I just got wind from the Wall Street Journal that an old favorite of mine, Carol’s Daughter, will be closing 7 of it’s 10 standalone stores. While I am quite saddened over the news, I can’t say I’m surprised. I personally have stopped using their product years ago, when I was pregnant with my daughter.
While I’m sure Carol’s Daughter will maintain its fan-base, I can honestly say that I was one of the early customers of the 90s who is no longer a fan. I would faithfully go to the original store on South Elliot Place to snap up the homemade goodies that Lisa prepared lovingly in her kitchen. But with growth all things change.
I welcomed the shine Carol’s Daughter received from artists like Erykah Badu at first. It was a nod to the natural sisters who wanted something special for their unique tastes. I also appreciated the simple ingredients, labeling and bare bones, yet home-y retail space. It showed me that there was a true dedication to the quality and intimacy of the products.
Then the big star-power came in and everything got shot to hell.
I remember being pregnant and once again going to my favorite store in Brooklyn to pick up some body essentials only to find that not only had the packaging changed, but there was a slew of foreign ingredients (namely preservatives and parabens) that had been added to the mix.

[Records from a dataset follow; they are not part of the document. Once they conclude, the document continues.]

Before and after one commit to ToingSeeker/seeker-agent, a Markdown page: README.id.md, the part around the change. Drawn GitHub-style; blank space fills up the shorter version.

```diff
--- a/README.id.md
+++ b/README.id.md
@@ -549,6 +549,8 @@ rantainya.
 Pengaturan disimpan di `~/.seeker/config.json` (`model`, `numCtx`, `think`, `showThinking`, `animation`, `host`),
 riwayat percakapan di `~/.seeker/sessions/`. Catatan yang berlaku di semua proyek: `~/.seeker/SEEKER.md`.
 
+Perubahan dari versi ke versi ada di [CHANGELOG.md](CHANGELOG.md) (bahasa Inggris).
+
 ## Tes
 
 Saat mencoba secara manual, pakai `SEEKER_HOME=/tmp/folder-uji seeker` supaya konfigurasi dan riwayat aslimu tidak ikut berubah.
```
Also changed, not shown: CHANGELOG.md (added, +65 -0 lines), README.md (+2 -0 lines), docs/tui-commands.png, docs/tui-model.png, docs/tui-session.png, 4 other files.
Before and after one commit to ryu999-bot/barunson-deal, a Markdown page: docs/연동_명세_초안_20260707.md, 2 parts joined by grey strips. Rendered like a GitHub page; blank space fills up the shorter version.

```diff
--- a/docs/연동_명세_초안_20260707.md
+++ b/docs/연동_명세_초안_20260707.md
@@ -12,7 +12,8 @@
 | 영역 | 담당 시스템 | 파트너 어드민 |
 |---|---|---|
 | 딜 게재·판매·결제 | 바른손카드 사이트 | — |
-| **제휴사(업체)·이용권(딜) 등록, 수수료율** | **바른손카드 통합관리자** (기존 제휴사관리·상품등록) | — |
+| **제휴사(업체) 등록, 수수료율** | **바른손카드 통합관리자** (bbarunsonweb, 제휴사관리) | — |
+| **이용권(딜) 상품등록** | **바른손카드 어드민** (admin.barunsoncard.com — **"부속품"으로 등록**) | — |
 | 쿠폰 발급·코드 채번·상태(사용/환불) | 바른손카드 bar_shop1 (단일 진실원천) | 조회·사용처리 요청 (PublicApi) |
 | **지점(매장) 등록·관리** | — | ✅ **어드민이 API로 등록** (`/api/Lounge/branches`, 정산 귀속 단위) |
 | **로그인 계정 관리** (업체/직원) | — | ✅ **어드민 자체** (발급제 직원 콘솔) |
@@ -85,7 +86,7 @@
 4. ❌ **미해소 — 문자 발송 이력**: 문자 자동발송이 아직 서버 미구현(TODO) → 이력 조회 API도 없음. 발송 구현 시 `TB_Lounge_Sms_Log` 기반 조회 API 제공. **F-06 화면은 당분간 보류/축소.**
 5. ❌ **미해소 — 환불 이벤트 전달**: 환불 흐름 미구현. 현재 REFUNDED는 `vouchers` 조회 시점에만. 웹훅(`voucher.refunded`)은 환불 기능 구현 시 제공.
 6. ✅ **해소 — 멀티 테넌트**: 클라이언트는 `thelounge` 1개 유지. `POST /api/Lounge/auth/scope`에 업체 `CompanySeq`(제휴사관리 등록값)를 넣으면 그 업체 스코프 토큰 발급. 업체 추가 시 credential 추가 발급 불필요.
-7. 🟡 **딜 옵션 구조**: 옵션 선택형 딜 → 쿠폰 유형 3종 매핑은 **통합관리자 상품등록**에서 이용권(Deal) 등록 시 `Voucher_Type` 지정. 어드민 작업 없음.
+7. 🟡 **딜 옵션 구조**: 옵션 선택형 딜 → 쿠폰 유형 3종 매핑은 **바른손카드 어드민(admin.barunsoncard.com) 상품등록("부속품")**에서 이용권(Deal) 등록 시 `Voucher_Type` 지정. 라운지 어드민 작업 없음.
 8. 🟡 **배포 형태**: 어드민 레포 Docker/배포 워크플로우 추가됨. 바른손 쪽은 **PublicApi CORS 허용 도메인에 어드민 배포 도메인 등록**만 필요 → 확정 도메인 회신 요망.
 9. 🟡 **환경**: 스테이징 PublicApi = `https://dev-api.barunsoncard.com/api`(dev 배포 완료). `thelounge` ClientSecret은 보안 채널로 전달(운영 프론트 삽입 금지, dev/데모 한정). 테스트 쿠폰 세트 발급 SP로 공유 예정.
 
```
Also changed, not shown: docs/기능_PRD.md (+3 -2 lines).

Big star power was everywhere with the endorsement of Beyoncé and Jay-Z, as well as Jada and Will Smith, among others, who honestly, in my opinion, had nothing to do with the core brand. And then there was the fiasco of the beauty line that was supposed to represent sisters of all colors, but managed to stop at caramel. This was not what I came there for. I wrote an impassioned letter to Ms. Price, and received a call from Product Development a few weeks later. It seemed that the changes were here to stay.
I watched as the company blew up and I noticed the line in a lot of major retailers. I commend Lisa for the expansion and her rise to the top of the natural hair retail chain. I appreciate that she still owns Carol’s Daughter. But what I really wish is that the brand would go back to its roots by embracing the ideals that this former customer loved: pure and natural ingredients, personable care, and the intimacy of that cozy little shop on South Elliot Place.